§ **Action item**: Below are records; count the lines among them that include the string "README", and state only the number.

[Structured diff data]

━━━━━━━━━━━━━━━━━━━━

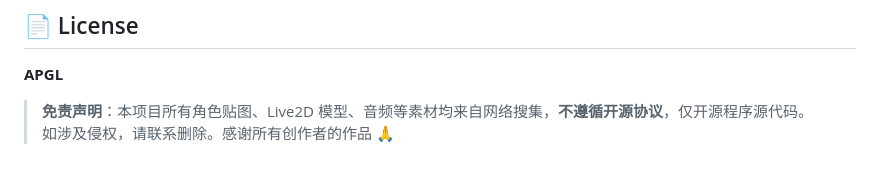
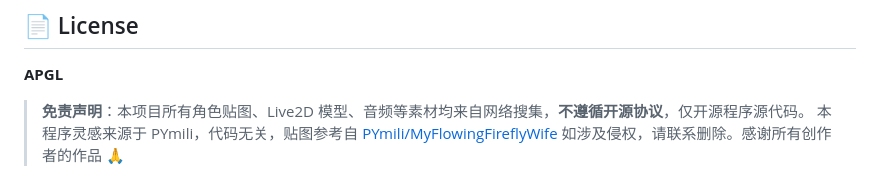
Before and after one commit to golden-train/DesktopPet, a Markdown page: README.md, the part around the change. GitHub-like rendering.

Commit message:
README 链接改为可点击

```diff
--- a/README.md
+++ b/README.md
@@ -166,4 +166,5 @@ data/                       # 配置、图片、音频
 **APGL**
 
 > **免责声明**：本项目所有角色贴图、Live2D 模型、音频等素材均来自网络搜集，**不遵循开源协议**，仅开源程序源代码。
+> 本程序灵感来源于 PYmili，代码无关，贴图参考自 <a href="https://github.com/PYmili/MyFlowingFireflyWife">PYmili/MyFlowingFireflyWife</a>
 > 如涉及侵权，请联系删除。感谢所有创作者的作品 🙏
```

━━━━━━━━━━━━━━━━━━━━

§ **Exercise result**: 4